COLUMN

The docility of Canadians

Allan Fotheringham April 28 1986
COLUMN

The docility of Canadians

Allan Fotheringham April 28 1986

The docility of Canadians

COLUMN

Allan Fotheringham

The docility of the Canadian public is incomprehensible to behold. The rugged land of bush and rock is populated by 25 million sheep, who do not even bleat. Canadians abide abuse and contempt from those on high that would cause riots in the streets anywhere else. No one complains, no one protests. The country is still run by the private clique, bank directors in daisy-chain links with corporate directors, as it was 50 years ago.

We are talking here of those at the

top who make the big bucks and how they thumb their noses at you.

And how a docile government, Tory as well as Grit, is too weak-kneed to even keep watch on them. There are two executives in Canada who seem likely to make $40 million apiece. There are at least six executives in Canada who made more than $1 million last year.

How do we know? Because the Americans tell us so. The United States, which is a democratic country, requires by law that companies must disclose all the goodies they heap on their pinstripe types—from cars to golf

clubs to retirement benefits to golden handshakes. In Canada, which is not quite so democratic, gutless Liberal governments before and a gutless Conservative government at present cozily protect the fat cats and will not let the public at such embarrassing evidence.

So we have the ludicrous and humiliating situation that Canadian reporters, to find out what Canadian executives make, have to go to the Securities and Exchange Commission in Washington, since most of the Canadian biggies have their shares listed on U.S. stock exchanges. Cap in hand, tugging their forelocks, Canadians have to find out from a foreign country what is going on in their own land. Gag me with a spoon.

Let us take, for our prime examples of greed and blind corpulence, Ross Turner and Angus MacNaughton. They

Allan Fotheringham is a columnist for Southam News.

are at the top of Genstar Corp. and chummily switch jobs annually as chairman and president.
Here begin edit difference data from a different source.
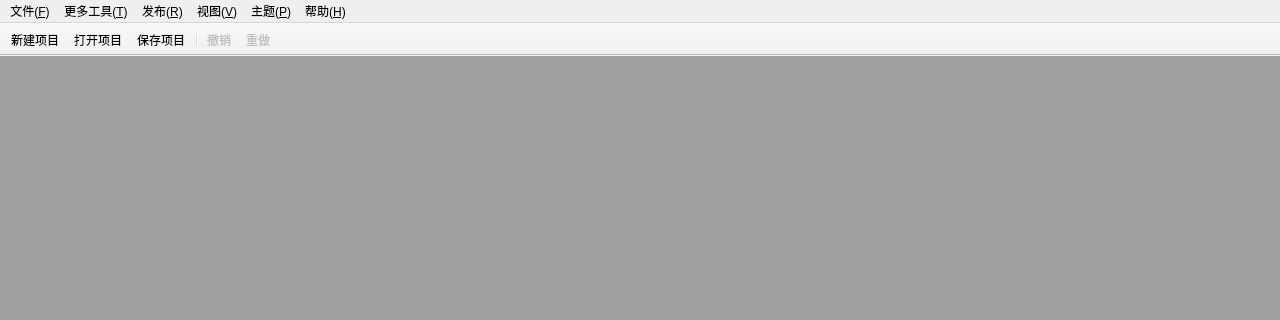
Qt form jxqy-editor/ui/MainWindow.ui (Upwinded/JXQY-all-in-one) before a commit; both pictures show x 0 to 1280 and y 0 to 320 of the 1280 by 800 pixel window.
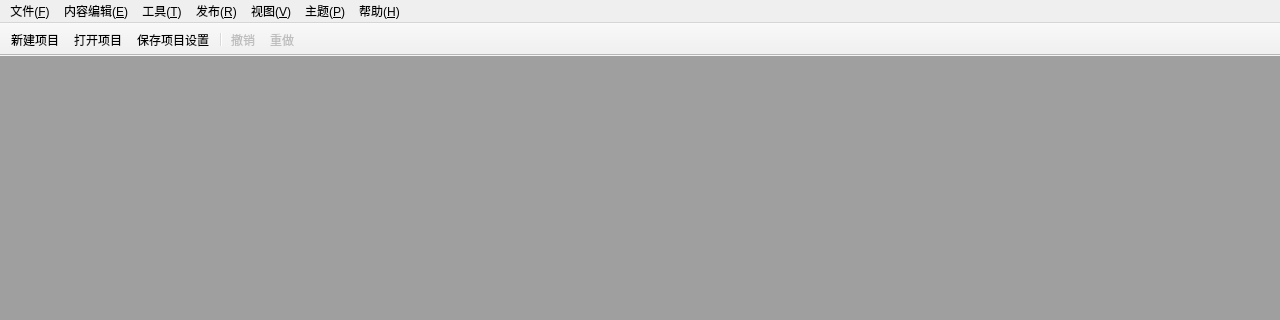
The same form after that commit.

Patch:
```diff
--- a/jxqy-editor/ui/MainWindow.ui
+++ b/jxqy-editor/ui/MainWindow.ui
@@ -80,9 +80,20 @@
     <addaction name="closeCurrentAction"/>
     <addaction name="exitAction"/>
    </widget>
+   <widget class="QMenu" name="contentMenu">
+    <property name="title"><string>内容编辑(&amp;E)</string></property>
+    <addaction name="openMapEditorAction"/>
+    <addaction name="openMenuEditorAction"/>
+    <addaction name="openScriptEditorAction"/>
+    <addaction name="openMagicEditorAction"/>
+    <addaction name="openGoodsShopEditorAction"/>
+    <addaction name="openDialogueEditorAction"/>
+    <addaction name="openNpcDataEditorAction"/>
+    <addaction name="openImageEditorAction"/>
+   </widget>
    <widget class="QMenu" name="toolMenu">
     <property name="title">
-     <string>更多工具(&amp;T)</string>
+     <string>工具(&amp;T)</string>
     </property>
     <widget class="QMenu" name="advancedToolsMenu">
      <property name="title">
@@ -124,6 +135,7 @@
     <addaction name="aboutAction"/>
    </widget>
    <addaction name="fileMenu"/>
+   <addaction name="contentMenu"/>
    <addaction name="toolMenu"/>
    <addaction name="publishMenu"/>
    <addaction name="windowMenu"/>
@@ -175,7 +187,7 @@
   </action>
   <action name="saveProjectAction">
    <property name="text">
-    <string>保存项目</string>
+    <string>保存项目设置</string>
    </property>
    <property name="shortcut">
     <string>Ctrl+Shift+S</string>
```
Left out of the diff: 25 changed lines with no effect on the pictures.
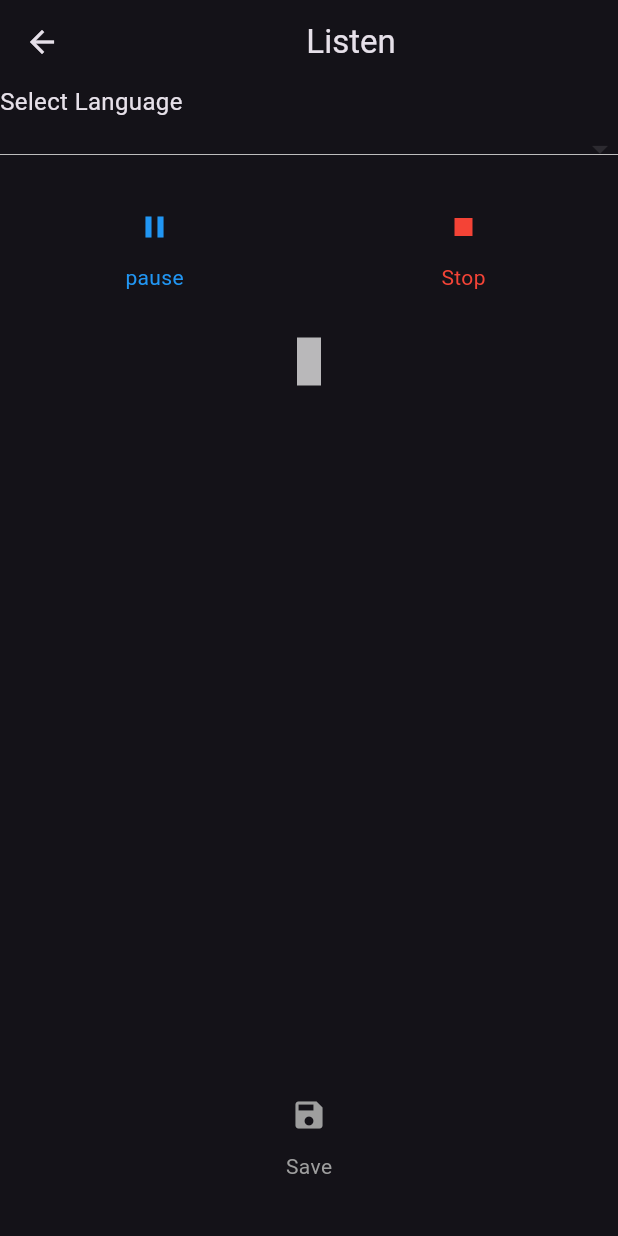
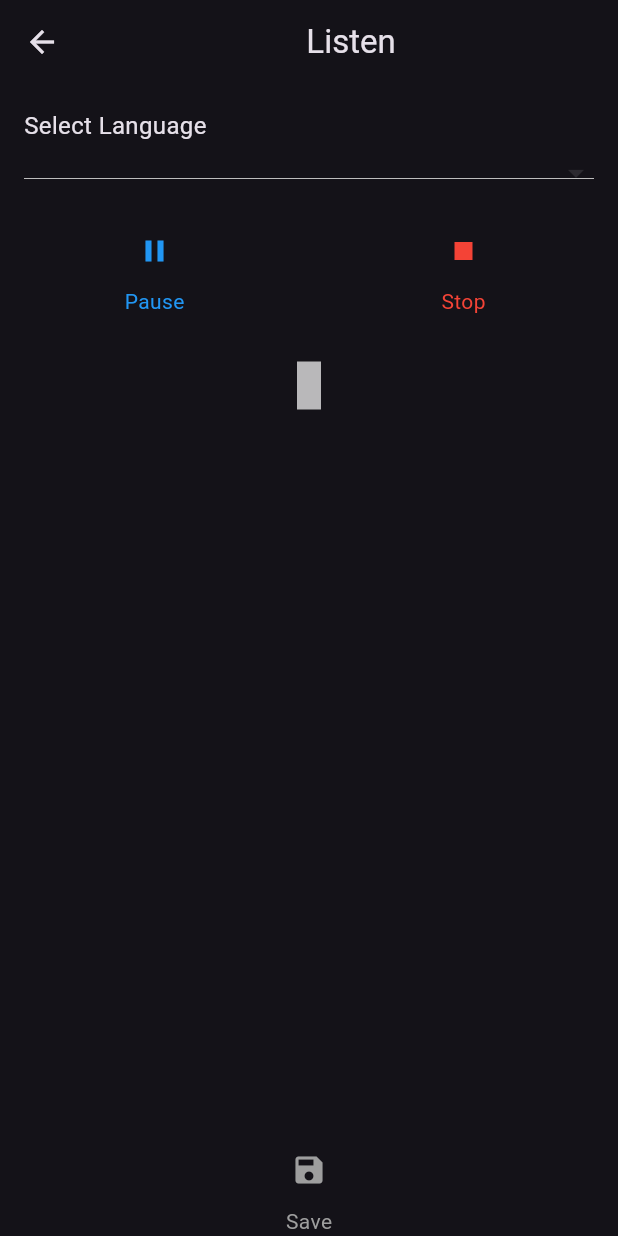
Before and after one commit to Cipher-Dark/Ai_based-story-generator, a Flutter app: the FinalScreen screen opened directly with empty values, after a tap on the "play arrow" icon, on a phone screen of 412 x 824 dp. Run offline on Flutter 3.47's test engine with Material 3 defaults, Android fonts, the phone set to English and light mode, and no system bars; our stand-ins replace firebase_auth, firebase_core, flutter_dotenv, flutter_tts, google_generative_ai, shared_preferences; accounts and stored records are empty.

Commit message:
login_save_pref

```diff
--- a/lib/main.dart
+++ b/lib/main.dart
@@ -1,11 +1,15 @@
 import 'package:ai_story_gen/provider/data_provider.dart';
-import 'package:ai_story_gen/provider/toggle_provider.dart';
+import 'package:ai_story_gen/provider/keep_loign_provider.dart';
+import 'package:ai_story_gen/screens/story_input_screen.dart';
+import 'package:ai_story_gen/share_preference/save_login.dart';
+import 'package:ai_story_gen/screens/login_screen.dart';
+import 'package:ai_story_gen/theme/theme_provider.dart';
 import 'package:ai_story_gen/firebase/firebase_options.dart';
-import 'package:ai_story_gen/screens/story_input_screen.dart';
 import 'package:firebase_core/firebase_core.dart';
 import 'package:flutter/material.dart';
 import 'package:flutter_dotenv/flutter_dotenv.dart';
 import 'package:provider/provider.dart';
+import 'package:shared_preferences/shared_preferences.dart';
 
 void main() async {
   WidgetsFlutterBinding.ensureInitialized();
@@ -17,31 +21,42 @@ void main() async {
     MultiProvider(
       providers: [
         ChangeNotifierProvider(
-          create: (context) => ToggelProvider(),
+          create: (context) => ThemeProvider(),
         ),
         ChangeNotifierProvider(
           create: (context) => DataProvider(),
-        )
+        ),
+        ChangeNotifierProvider(
+          create: (context) => KeepLoignProvider(),
+        ),
       ],
-      child: const StoryGenApp(),
+      child: StoryGenApp(),
     ),
   );
 }
 
-class StoryGenApp extends StatefulWidget {
-  const StoryGenApp({super.key});
-
-  @override
-  _StoryGenAppState createState() => _StoryGenAppState();
-}
-
-class _StoryGenAppState extends State<StoryGenApp> {
+class StoryGenApp extends StatelessWidget {
+  StoryGenApp({super.key});
+  final prefs = SharedPreferences.getInstance();
   @override
   Widget build(BuildContext context) {
     return MaterialApp(
       debugShowCheckedModeBanner: false,
-      theme: context.watch<ToggelProvider>().getThemeValue() ? ThemeData.dark() : ThemeData.light(),
-      home: StoryInputPage(),
+      theme: context.watch<ThemeProvider>().getThemeValue() ? ThemeData.dark() : ThemeData.light(),
+      home: FutureBuilder<bool>(
+        future: SaveLogin().getLoginPref(),
+        builder: (context, snapshot) {
+          if (snapshot.connectionState == ConnectionState.waiting) {
+            return const CircularProgressIndicator(); // Loading state
+          } else {
+            if (snapshot.data == true) {
+              return const StoryInputPage(); // User is logged in
+            } else {
+              return const LoginScreen(); // User is not logged in
+            }
+          }
+        },
+      ),
     );
   }
 }
--- a/lib/provider/toggle_provider.dart
+++ /dev/null
@@ -1,10 +0,0 @@
-import 'package:flutter/material.dart';
-
-class ToggelProvider extends ChangeNotifier {
-  bool _isDark = true;
-  bool getThemeValue() => _isDark;
-  void toggleTheme() {
-    _isDark = !_isDark;
-    notifyListeners();
-  }
-}
--- a/lib/screens/final_screen.dart
+++ b/lib/screens/final_screen.dart
@@ -1,10 +1,10 @@
 import 'package:flutter/material.dart';
 import 'package:flutter_tts/flutter_tts.dart';
 
-// ignore: must_be_immutable
 class FinalScreen extends StatefulWidget {
-  String data;
-  FinalScreen({
+  final String data;
+
+  const FinalScreen({
     super.key,
     required this.data,
   });
@@ -22,64 +22,68 @@ class _FinalScreenState extends State<FinalScreen> {
     'ur-PK': 'Urdu',
     'ja-JP': 'Japanese',
     'ko-KR': 'Korean',
-    'ru-Ru': 'Russian'
+    'ru-Ru': 'Russian',
   };
-  String _selectLanguage = 'en-US';
 
-  List<String> _language = [];
-  int? _currentWordStart, _currendWordEnd;
-  bool _isPlay = true;
+  String _selectedLanguage = 'en-US';
+  List<String> _languages = [];
+  int? _currentWordStart;
+  int? _currentWordEnd;
+  bool _isPlaying = false;
 
   @override
   void initState() {
     super.initState();
-    initTts();
+    _initializeTTS();
   }
 
-  Future<void> initTts() async {
-    _flutterTts.setProgressHandler((text, start, end, word) {
+  Future<void> _initializeTTS() async {
+    _flutterTts.setProgressHandler((String text, int start, int end, String? word) {
+      setState(() {
         _currentWordStart = start;
-      _currendWordEnd = end;
+        _currentWordEnd = end;
+      });
     });
 
     List<dynamic> availableLanguages = await _flutterTts.getLanguages;
-    _language = availableLanguages
-        .where((language) => _languageMap.keys.contains(language))
-        .map((language) => language as String)
-        .toList();
+    _languages = availableLanguages.where((language) => _languageMap.keys.contains(language)).map((language) => language.toString()).toList();
     setState(() {});
   }
 
-  void _speak(String data) async {
-    await _flutterTts.setLanguage(_selectLanguage);
-    await _flutterTts.speak(data);
-    isPlay();
-  }
-
-  void isPlay() {
+  void _speak(String text) async {
+    await _flutterTts.setLanguage(_selectedLanguage);
+    await _flutterTts.speak(text);
     setState(() {
-      _isPlay = !_isPlay;
+      _isPlaying = true;
     });
   }
 
-  void _save(String data) async {
-    await _flutterTts.setLanguage(_selectLanguage);
-    String timeSpamp = DateTime.now().millisecondsSinceEpoch.toString();
-    await _flutterTts.synthesizeToFile(data, "Story_File_$timeSpamp.mp4");
-    ScaffoldMessenger.of(context)
-        .showSnackBar(const SnackBar(content: Text("File Downloaded")));
+  void _pause() async {
+    await _flutterTts.pause();
+    setState(() {
+      _isPlaying = false;
+    });
   }
 
   Future<void> _stop() async {
     await _flutterTts.stop();
     setState(() {
-      _isPlay = true;
+      _isPlaying = false;
     });
   }
 
-  Future<void> _pasue() async {
-    _flutterTts.pause();
-    isPlay();
+  void _save(String text) async {
+    String timestamp = DateTime.now().millisecondsSinceEpoch.toString();
+    String fileName = "Story_File_$timestamp.mp4";
+    await _flutterTts.setLanguage(_selectedLanguage);
+    await _flutterTts.synthesizeToFile(text, fileName);
+
+    await ScaffoldMessenger.of(context).showSnackBar(
+      const SnackBar(
+          content: AlertDialog(
+        title: Text("Saved"),
+      )),
+    );
   }
 
   @override
@@ -90,118 +94,98 @@ class _FinalScreenState extends State<FinalScreen> {
       ),
       body: Column(
         children: [
-          const SizedBox(width: 16),
+          const SizedBox(height: 16),
           _buildDropdown(
             'Select Language',
-            _language,
-            _selectLanguage,
+            _languages,
+            _selectedLanguage,
             (value) {
               setState(() {
-                _selectLanguage = value!;
+                _selectedLanguage = value!;
               });
             },
           ),
           const SizedBox(height: 16),
-          Row(mainAxisAlignment: MainAxisAlignment.spaceAround, children: [
-            Center(
-              child: Column(children: [
-                IconButton(
+          Row(
+            mainAxisAlignment: MainAxisAlignment.spaceAround,
+            children: [
+              _buildControlButton(
+                icon: _isPlaying ? Icons.pause : Icons.play_arrow,
+                color: _isPlaying ? Colors.blue : Colors.green,
+                label: _isPlaying ? "Pause" : "Play",
                 onPressed: () {
-                    _isPlay ? _speak(widget.data) : _pasue();
+                  if (_isPlaying) {
+                    _pause();
+                  } else {
+                    _speak(widget.data);
+                  }
                 },
-                  icon: _isPlay
-                      ? const Icon(
-                          Icons.play_arrow,
-                          color: Colors.green,
-                        )
-                      : const Icon(
-                          Icons.pause,
-                          color: Colors.blue,
               ),
+              _buildControlButton(
+                icon: Icons.stop,
+                color: Colors.red,
+                label: "Stop",
+                onPressed: _stop,
               ),
-                Text(
-                  _isPlay ? "Play" : "pause",
-                  style: _isPlay
-                      ? const TextStyle(color: Colors.green)
-                      : const TextStyle(color: Colors.blue),
+            ],
           ),
-              ]),
-            ),
-            Center(
-              child: Column(children: [
-                IconButton(
-                  onPressed: () {
-                    _stop();
-                  },
-                  icon: const Icon(
-                    Icons.stop,
-                    color: Colors.red,
-                  ),
-                ),
-                const Text(
-                  "Stop",
-                  style: TextStyle(color: Colors.red),
-                ),
-              ]),
-            ),
-          ]),
           const SizedBox(height: 30),
-          SizedBox(
-            height: MediaQuery.of(context).size.height * 0.6,
+          Expanded(
             child: SingleChildScrollView(
               child: Container(
                 decoration: const BoxDecoration(color: Colors.white70),
-                child: Padding(
                 padding: const EdgeInsets.all(8.0),
                 child: RichText(
                   text: TextSpan(
-                      style: const TextStyle(
-                        color: Colors.black,
-                      ),
-                      children: <TextSpan>[
-                        TextSpan(
-                          text: widget.data.substring(0, _currentWordStart),
-                        ),
+                    style: const TextStyle(color: Colors.black),
+                    children: [
                       if (_currentWordStart != null)
                         TextSpan(
-                            text: widget.data
-                                .substring(_currentWordStart!, _currendWordEnd),
+                          text: widget.data.substring(0, _currentWordStart!),
+                        ),
+                      if (_currentWordStart != null && _currentWordEnd != null)
+                        TextSpan(
+                          text: widget.data.substring(
+                            _currentWordStart!,
+                            _currentWordEnd!,
+                          ),
                           style: const TextStyle(
                             color: Colors.white,
-                                backgroundColor: Colors.purple),
+                            backgroundColor: Colors.purple,
                           ),
-                        if (_currendWordEnd != null)
+                        ),
+                      if (_currentWordEnd != null)
                         TextSpan(
-                            text: widget.data.substring(_currendWordEnd!),
-                          )
+                          text: widget.data.substring(_currentWordEnd!),
+                        ),
                     ],
                   ),
                 ),
               ),
             ),
           ),
-          ),
-          Column(children: [
-            IconButton(
+          _buildControlButton(
+            icon: Icons.save,
+            color: Colors.grey,
+            label: "Save",
             onPressed: () {
               _save(widget.data);
             },
-              icon: const Icon(Icons.save),
-              color: Colors.grey,
           ),
-            const Text(
-              "Save",
-              style: TextStyle(color: Colors.grey),
-            )
-          ])
         ],
       ),
     );
   }
 
-  Widget _buildDropdown(String label, List<String> items, String selectedValue,
-      ValueChanged<String?> onChanged) {
-    return Column(
+  Widget _buildDropdown(
+    String label,
+    List<String> items,
+    String selectedValue,
+    ValueChanged<String?> onChanged,
+  ) {
+    return Padding(
+      padding: const EdgeInsets.symmetric(horizontal: 16.0),
+      child: Column(
         crossAxisAlignment: CrossAxisAlignment.start,
         children: [
           Text(label, style: const TextStyle(fontSize: 16)),
@@ -218,6 +202,24 @@ class _FinalScreenState extends State<FinalScreen> {
             }).toList(),
           ),
         ],
+      ),
+    );
+  }
+
+  Widget _buildControlButton({
+    required IconData icon,
+    required Color color,
+    required String label,
+    required VoidCallback onPressed,
+  }) {
+    return Column(
+      children: [
+        IconButton(
+          icon: Icon(icon, color: color),
+          onPressed: onPressed,
+        ),
+        Text(label, style: TextStyle(color: color)),
+      ],
     );
   }
 }
--- a/lib/screens/narrate_screen.dart
+++ b/lib/screens/story_narrate_screen.dart
@@ -1,10 +1,9 @@
 import 'package:flutter/material.dart';
 import 'package:flutter_tts/flutter_tts.dart';
 
-// ignore: must_be_immutable
 class FinalScreen extends StatefulWidget {
-  String data;
-  FinalScreen({
+  final String data;
+  const FinalScreen({
     super.key,
     required this.data,
   });
@@ -43,10 +42,7 @@ class _FinalScreenState extends State<FinalScreen> {
     });
 
     List<dynamic> availableLanguages = await _flutterTts.getLanguages;
-    _language = availableLanguages
-        .where((language) => _languageMap.keys.contains(language))
-        .map((language) => language as String)
-        .toList();
+    _language = availableLanguages.where((language) => _languageMap.keys.contains(language)).map((language) => language as String).toList();
     setState(() {});
   }
 
@@ -66,8 +62,7 @@ class _FinalScreenState extends State<FinalScreen> {
     await _flutterTts.setLanguage(_selectLanguage);
     String timeSpamp = DateTime.now().millisecondsSinceEpoch.toString();
     await _flutterTts.synthesizeToFile(data, "Story_File_$timeSpamp.mp4");
-    ScaffoldMessenger.of(context)
-        .showSnackBar(const SnackBar(content: Text("File Downloaded")));
+    ScaffoldMessenger.of(context).showSnackBar(const SnackBar(content: Text("File Downloaded")));
   }
 
   Future<void> _stop() async {
@@ -121,9 +116,7 @@ class _FinalScreenState extends State<FinalScreen> {
                 ),
                 Text(
                   _isPlay ? "Play" : "pause",
-                  style: _isPlay
-                      ? const TextStyle(color: Colors.green)
-                      : const TextStyle(color: Colors.blue),
+                  style: _isPlay ? const TextStyle(color: Colors.green) : const TextStyle(color: Colors.blue),
                 ),
               ]),
             ),
@@ -164,11 +157,8 @@ class _FinalScreenState extends State<FinalScreen> {
                         ),
                         if (_currentWordStart != null)
                           TextSpan(
-                            text: widget.data
-                                .substring(_currentWordStart!, _currendWordEnd),
-                            style: const TextStyle(
-                                color: Colors.white,
-                                backgroundColor: Colors.purple),
+                            text: widget.data.substring(_currentWordStart!, _currendWordEnd),
+                            style: const TextStyle(color: Colors.white, backgroundColor: Colors.purple),
                           ),
                         if (_currendWordEnd != null)
                           TextSpan(
@@ -199,8 +189,7 @@ class _FinalScreenState extends State<FinalScreen> {
     );
   }
 
-  Widget _buildDropdown(String label, List<String> items, String selectedValue,
-      ValueChanged<String?> onChanged) {
+  Widget _buildDropdown(String label, List<String> items, String selectedValue, ValueChanged<String?> onChanged) {
     return Column(
       crossAxisAlignment: CrossAxisAlignment.start,
       children: [
--- a/lib/screens/output_screen.dart
+++ b/lib/screens/story_output_screen.dart
@@ -5,9 +5,11 @@ import 'package:ai_story_gen/screens/final_screen.dart';
 import 'package:ai_story_gen/services/story_gen_service.dart';
 import 'package:provider/provider.dart';
 
+// import 'story_narrate_screen.dart';
+
 class OutputDisplay extends StatefulWidget {
-  String data;
-  OutputDisplay({
+  final String data;
+  const OutputDisplay({
     super.key,
     required this.data,
   });
--- a/lib/services/story_gen_service.dart
+++ b/lib/services/story_gen_service.dart
@@ -1,14 +1,8 @@
-import 'dart:developer';
-
 import 'package:flutter_dotenv/flutter_dotenv.dart';
 import 'package:google_generative_ai/google_generative_ai.dart';
 
 class StoryGenService {
   static Future<String?> generateStory(String prompt, String genre, String theme, String language) async {
-    log("language" + language);
-    log("promt" + prompt);
-    log("gener" + genre);
-    log("thetme" + theme);
     final model = GenerativeModel(
       model: 'gemini-1.5-pro',
       apiKey: dotenv.env["GEMINI_API_KEY"]!,
--- a/lib/theme/theme_provider.dart
+++ b/lib/theme/theme_provider.dart
@@ -0,0 +1,10 @@
+import 'package:flutter/material.dart';
+
+class ThemeProvider extends ChangeNotifier {
+  bool _isDark = true;
+  bool getThemeValue() => _isDark;
+  void toggleTheme() {
+    _isDark = !_isDark;
+    notifyListeners();
+  }
+}
--- a/pubspec.yaml
+++ b/pubspec.yaml
@@ -41,6 +41,7 @@ dependencies:
   google_generative_ai: ^0.4.6
   flutter_tts: ^4.2.0
   provider: ^6.1.2
+  shared_preferences: ^2.3.3
 
 dev_dependencies:
   flutter_test:
```
Also changed, not shown: lib/provider/keep_loign_provider.dart (added, +26 -0 lines), lib/screens/login_screen.dart (+6 -3 lines), lib/screens/story_input_screen.dart (+7 -4 lines), lib/share_preference/keep_login.dart (added, +18 -0 lines), lib/share_preference/save_login.dart (added, +13 -0 lines), lib/firebase/firebase_options.dart, pubspec.lock, 1 other file. Lines whose indentation alone changed are shown as unchanged.
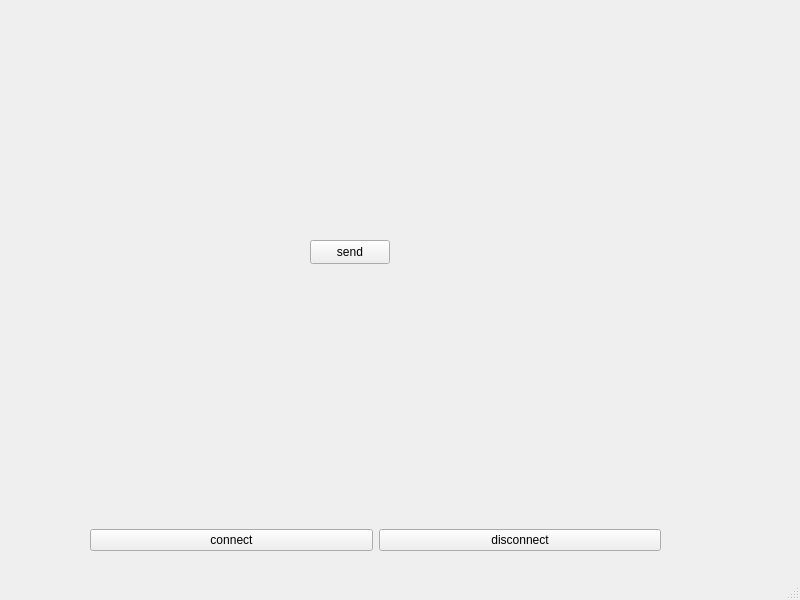
Old version of the form MyClient/myclient.ui in the repository amakarenkov134/client-server.
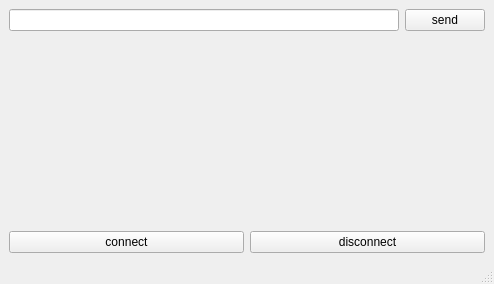
New version of the form.

Diff of the .ui file:
```diff
--- a/MyClient/myclient.ui
+++ b/MyClient/myclient.ui
@@ -6,23 +6,30 @@
    <rect>
     <x>0</x>
     <y>0</y>
-    <width>800</width>
-    <height>600</height>
+    <width>494</width>
+    <height>284</height>
    </rect>
   </property>
   <property name="windowTitle">
    <string>MyClient</string>
   </property>
   <widget class="QWidget" name="centralwidget">
-   <widget class="QWidget" name="layoutWidget">
-    <property name="geometry">
-     <rect>
-      <x>90</x>
-      <y>400</y>
-      <width>571</width>
-      <height>151</height>
-     </rect>
-    </property>
+   <layout class="QGridLayout" name="gridLayout_2">
+    <item row="0" column="0">
+     <layout class="QHBoxLayout" name="horizontalLayout_2">
+      <item>
+       <widget class="QLineEdit" name="lineEdit"/>
+      </item>
+      <item>
+       <widget class="QPushButton" name="sendPushButton">
+        <property name="text">
+         <string>send</string>
+        </property>
+       </widget>
+      </item>
+     </layout>
+    </item>
+    <item row="1" column="0">
     <layout class="QGridLayout" name="gridLayout">
      <item row="0" column="0">
       <widget class="QLabel" name="connectionStatus">
@@ -50,20 +57,8 @@
       </layout>
      </item>
     </layout>
-   </widget>
-   <widget class="QPushButton" name="sendPushButton">
-    <property name="geometry">
-     <rect>
-      <x>310</x>
-      <y>240</y>
-      <width>80</width>
-      <height>24</height>
-     </rect>
-    </property>
-    <property name="text">
-     <string>send</string>
-    </property>
-   </widget>
+    </item>
+   </layout>
   </widget>
   <widget class="QMenuBar" name="menubar">
    <property name="geometry">
```
Left out of the diff: 2 changed lines with no effect on the pictures. Lines whose indentation alone changed are shown as unchanged.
With Imasco’s successful $2.5-billion takeover of Genstar, they stand to make some $40 million each in a combination of salary, shares they hold in a private partnership and stock options they have garnered over the years.

Is any bloated capitalist, whatever his genius, worth a $40-million windfall? You and I know he’s not. Even Stephen Jarislowsky—perhaps even more Stephen Jarislowsky—knows it. He’s the brainy Montreal investment

whiz whose firm looks after $4 billion worth of investments for his clients, most wealthy, some not. He says the amounts coming to Turner and MacNaughton, whom he counts as friends, are “absolutely outrageous. And what have they done for that? They took absolutely no risk.”

You want another screamer? The Daffy Duck act of Canadian corporations, Dome Petroleum, had to file its annual report this month with the SEC in Washington. Only then could Canadians discover details of a deal in which Dome, in effect, is in receivership and has passed all its assets over to the banks, which are owed some $6 billion. Dome is now a joke, but an even better joke is the golden parachute arranged by the guy who runs it, Howard Macdonald. A Scottish accountant who was treasurer of Royal Dutch/Shell, second largest oil outfit in the world, Macdonald was hired by Dome in 1983 to save it. He, first of all,

being a good Scot, negotiated a personal-service contract. Basic wage? The SEC, not gutless Ottawa, tells us it was $812,768 last year. Better still, $4 million in a trust fund that he will get if he quits or gets fired, if Dome falls or thrives.

He is now openly contemptuous of the once-greedy bankers who, in effect, own Dome and don’t dare put it into bankruptcy. Citibank of New York is owed $2 billion. The Bank of Montreal is owed $800 million, the Royal $300 million and on down the line. Says the banking analyst for Merrill Lynch

Canada: “There’s all this talk about the banks in trouble. You can be sure the shareholders will be wiped out first.”

The fat cats looked after themselves last year. You don’t like your telephone service? Phone Bell chairman Jean de Grandpré, who made $882,100. Oil prices plunging? Please send a commiseration card to Imperial Oil executive vice-president William Young who limped by on $962,399. Which is better than the $675,675 for Imperial Oil executive vice-president Bob Peterson. Must be expensive times around the water cooler in that joint.

The mining industry in trouble? One George Albino of Rio Algom made $1,036,884. Company perks? Dome Mines’ chairman Fraser Fell had a golden parachute worth $950,000 plus a clause guaranteeing that if his company is taken over, his present stock options were good for another 10 years. And wouldn’t we like to know what is being made by Mickey Cohen, the former deputy minister of finance who quickly moved to the Reichmann family’s privately held Olympia & York empire?

Michael Wilson, the terribly earnest current finance minister, may go into history with only one quote: “Canada doesn’t have enough millionaires.” That may or may not be true, but every institution in history has been killed not by its enemies but by those idolaters who abuse it, as Marcos and Imelda’s shoe collection has proven once again. We get the millionaires we deserve.